Today I was miserable.  I slept deeply last night thanks to modern chemistry, but I slept very long and it was not terribly restful.

As I was laying in bed trying to just rest a thought crossed my mind: “if only I had someone to do things for for, I wouldn’t be so empty inside”.

Did that come from inside my head?  Mine?  Ms Spokesmodel for Independence since October 2012?

Yep.  It did.  It came from inside my head.  Which means I have a problem.  Well, I still have a problem.  Because this is an old problem for me: I jam whatever else I can in that empty space except what actually belongs in there.

I knew I had this hole, and I know I’m the only thing that can fill it.  But I’m afraid I’m going to stuff that hole with something else but me.  Why?  It’ll hurt less than filling it properly.  It’s easy for me to serve others.  I’ve been conditioned to do so since before I have memories to say for sure.  So I serve.  My religion at that point even reflected that.  I was encouraged to serve selflessly.  While I still think that’s a good idea in moderation, I never got the memo about taking care of oneself and how that’s essential.

In spite of this early conditioning I now know that I am the first one I need to serve.  I cannot pour from an empty cup, after all.  But I have been more comfortable trying to serve others than filling my own cup.  Or learning to fill my own cup.  There, that’s more accurate.  I’m still learning how to fill my own cup.

That’s where the lie of the other half comes in.  The mind abhors a vacuum, and will stuff anything at all in it.  Because my “cup” is empty, I need to fill it.  And the easy way is to fill it with another.  I did it when I was married.  In fact, that may be a reason I did marry.  It gave me purpose.  It gave me direction.  I was an empty cup, starving, and I filled myself with a husband.  With domestic responsibilities.  With his expectations of me. With dreams of a family of my own.  It was easier than filling the void with myself.  I was no one special, no one at all.  How did I deserve to have my own life?

I’m learning that I was wrong.  Very much wrong.  I was, and am, a decent and good person.  I do deserve my own life!  And say I wasn’t.  Say I was the shittiest person that ever lived.

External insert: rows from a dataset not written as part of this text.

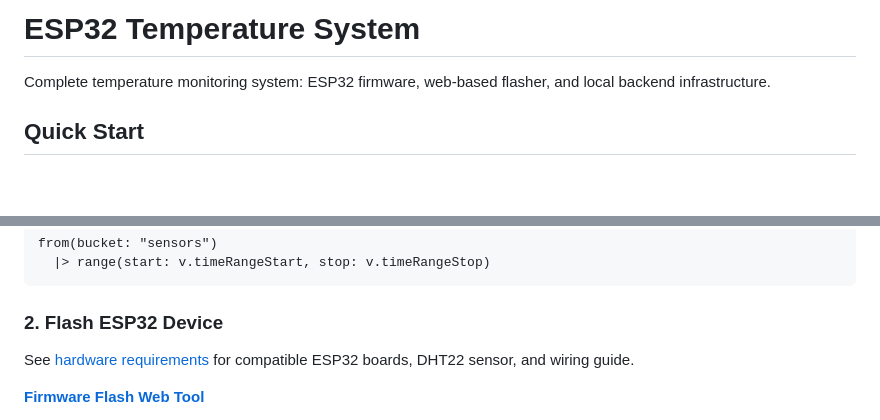
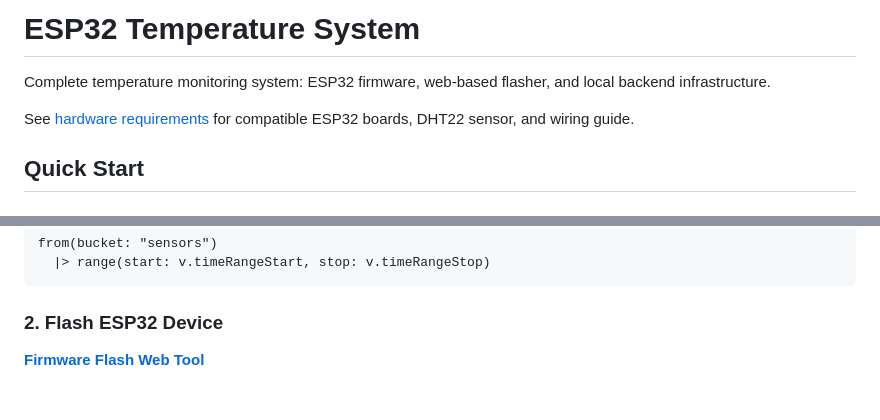
Before and after one commit to jveldboom/esp32-temperature-system, a Markdown page: README.md, 2 parts joined by grey strips. Drawn GitHub-style; blank space fills up the shorter version.

```diff
--- a/README.md
+++ b/README.md
@@ -1,5 +1,7 @@
 # ESP32 Temperature System
 Complete temperature monitoring system: ESP32 firmware, web-based flasher, and local backend infrastructure.
+
+See [hardware requirements](docs/hardware.md) for compatible ESP32 boards, DHT22 sensor, and wiring guide.
 
 ## Quick Start
 
@@ -23,8 +25,6 @@ from(bucket: "sensors")
 
 ### 2. Flash ESP32 Device
 
-See [hardware requirements](docs/hardware.md) for compatible ESP32 boards, DHT22 sensor, and wiring guide.
-
 **[Firmware Flash Web Tool](https://jveldboom.github.io/esp32-temperature-system/)**
 
 1. Select firmware version
```
Also changed, not shown: docs/hardware.md (+24 -37 lines), docs/esp32c3-seeed-pinout.jpg (added), docs/esp32c3-supermini-pinout.jpg (added), 1 other file.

I still deserve my own life because everyone does.

Now that I’ve gotten this off my shoulders and out of my mind, I can keep on learning to fill myself with myself.  And maybe do it better than before.

Advertisements